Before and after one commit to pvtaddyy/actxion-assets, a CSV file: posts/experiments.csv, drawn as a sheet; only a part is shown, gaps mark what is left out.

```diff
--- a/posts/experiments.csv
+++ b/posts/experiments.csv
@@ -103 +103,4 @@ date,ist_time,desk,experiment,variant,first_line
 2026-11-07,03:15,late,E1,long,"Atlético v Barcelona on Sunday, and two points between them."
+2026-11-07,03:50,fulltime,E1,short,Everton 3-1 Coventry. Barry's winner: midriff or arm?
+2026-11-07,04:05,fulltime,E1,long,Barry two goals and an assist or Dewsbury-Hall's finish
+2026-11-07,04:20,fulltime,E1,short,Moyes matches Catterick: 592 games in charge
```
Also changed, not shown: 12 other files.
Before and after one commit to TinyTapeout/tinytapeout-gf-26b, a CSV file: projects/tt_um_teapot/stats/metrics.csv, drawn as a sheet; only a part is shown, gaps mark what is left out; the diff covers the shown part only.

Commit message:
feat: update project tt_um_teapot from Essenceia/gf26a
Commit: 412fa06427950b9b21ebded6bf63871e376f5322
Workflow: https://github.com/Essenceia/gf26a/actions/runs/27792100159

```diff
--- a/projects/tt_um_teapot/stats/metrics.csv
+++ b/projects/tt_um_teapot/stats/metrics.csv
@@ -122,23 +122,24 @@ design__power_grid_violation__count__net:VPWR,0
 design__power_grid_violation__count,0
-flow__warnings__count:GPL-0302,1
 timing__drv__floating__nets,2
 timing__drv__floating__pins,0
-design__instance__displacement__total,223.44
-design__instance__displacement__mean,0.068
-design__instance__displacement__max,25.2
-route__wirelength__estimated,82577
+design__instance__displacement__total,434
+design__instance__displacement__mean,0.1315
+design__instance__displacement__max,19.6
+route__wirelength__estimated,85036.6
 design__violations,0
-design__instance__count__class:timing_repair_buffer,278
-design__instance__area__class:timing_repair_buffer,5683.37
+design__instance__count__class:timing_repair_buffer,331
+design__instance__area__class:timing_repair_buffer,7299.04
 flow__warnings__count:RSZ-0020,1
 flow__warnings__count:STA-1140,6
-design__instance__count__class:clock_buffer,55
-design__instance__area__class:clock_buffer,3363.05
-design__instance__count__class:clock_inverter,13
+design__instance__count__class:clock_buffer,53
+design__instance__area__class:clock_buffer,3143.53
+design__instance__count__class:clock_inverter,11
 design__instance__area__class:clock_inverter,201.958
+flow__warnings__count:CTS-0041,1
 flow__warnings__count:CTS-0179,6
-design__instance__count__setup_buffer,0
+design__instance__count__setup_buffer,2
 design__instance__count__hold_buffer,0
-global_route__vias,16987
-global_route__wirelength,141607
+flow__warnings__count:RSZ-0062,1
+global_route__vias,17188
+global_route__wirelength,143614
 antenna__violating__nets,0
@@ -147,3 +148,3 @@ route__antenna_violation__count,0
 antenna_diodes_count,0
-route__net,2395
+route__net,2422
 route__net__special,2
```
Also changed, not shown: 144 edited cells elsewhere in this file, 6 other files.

──────────────────────────────

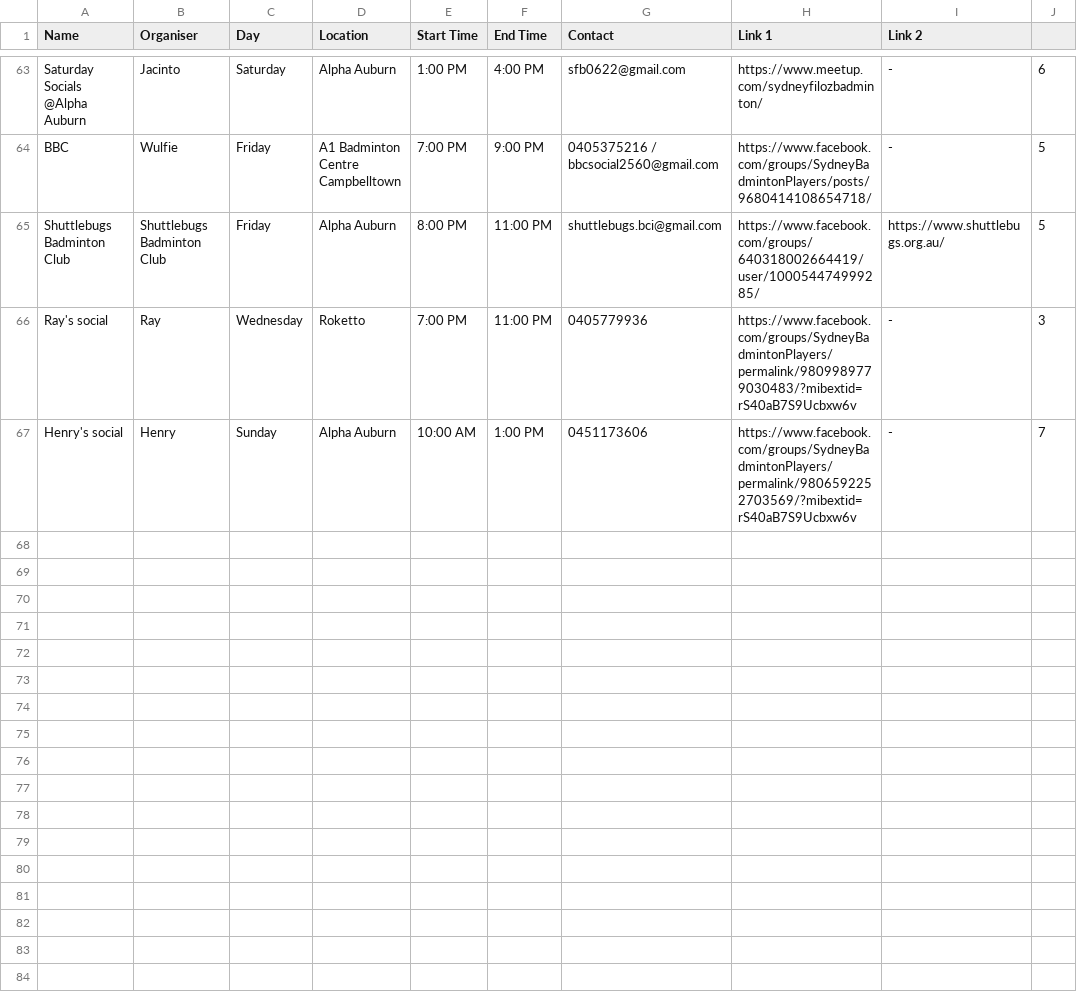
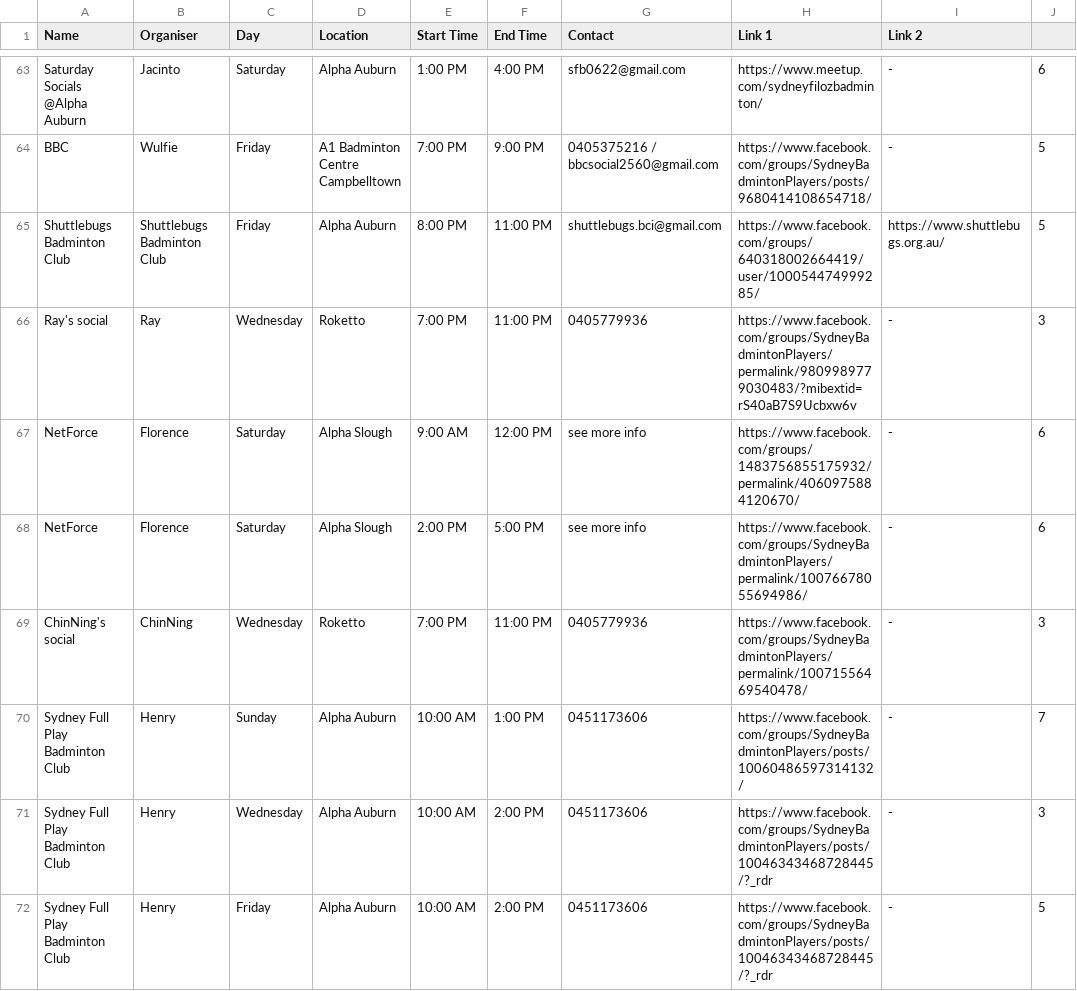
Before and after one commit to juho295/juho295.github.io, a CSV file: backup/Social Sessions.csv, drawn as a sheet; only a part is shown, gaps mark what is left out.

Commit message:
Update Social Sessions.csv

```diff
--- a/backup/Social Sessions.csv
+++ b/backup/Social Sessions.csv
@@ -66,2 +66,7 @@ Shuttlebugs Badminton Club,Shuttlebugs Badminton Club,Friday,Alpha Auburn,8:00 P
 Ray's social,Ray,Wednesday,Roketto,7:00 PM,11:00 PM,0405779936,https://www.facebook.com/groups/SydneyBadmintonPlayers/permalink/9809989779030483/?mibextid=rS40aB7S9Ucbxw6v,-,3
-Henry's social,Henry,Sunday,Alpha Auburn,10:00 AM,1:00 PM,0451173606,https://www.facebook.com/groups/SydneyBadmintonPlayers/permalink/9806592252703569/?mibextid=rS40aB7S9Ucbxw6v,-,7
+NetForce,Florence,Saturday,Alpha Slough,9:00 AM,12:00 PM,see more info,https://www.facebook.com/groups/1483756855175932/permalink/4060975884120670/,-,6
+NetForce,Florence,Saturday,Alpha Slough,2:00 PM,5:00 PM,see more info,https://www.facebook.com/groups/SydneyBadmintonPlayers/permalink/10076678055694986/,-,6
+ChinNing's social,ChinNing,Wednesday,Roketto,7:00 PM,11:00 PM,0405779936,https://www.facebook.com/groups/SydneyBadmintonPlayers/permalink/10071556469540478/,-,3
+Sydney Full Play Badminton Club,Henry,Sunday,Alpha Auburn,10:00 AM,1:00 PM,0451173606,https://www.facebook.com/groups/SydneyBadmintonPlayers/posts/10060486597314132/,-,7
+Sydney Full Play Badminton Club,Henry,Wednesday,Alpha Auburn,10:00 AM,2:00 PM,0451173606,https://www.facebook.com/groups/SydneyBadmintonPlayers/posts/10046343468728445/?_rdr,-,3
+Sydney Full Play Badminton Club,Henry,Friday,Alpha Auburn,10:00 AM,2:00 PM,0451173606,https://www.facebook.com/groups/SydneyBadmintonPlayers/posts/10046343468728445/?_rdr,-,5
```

──────────────────────────────

§ WHAT THIS TASK INVOLVES: Wherever "Sessions" appears in the listing, report the line it is on.

§ EXERCISE RESULT:
Before and after one commit to juho295/juho295.github.io, a CSV file: backup/Social Sessions.csv, drawn as a sheet; only a part is shown, gaps mark what is left out.
Update Social Sessions.csv
--- a/backup/Social Sessions.csv
+++ b/backup/Social Sessions.csv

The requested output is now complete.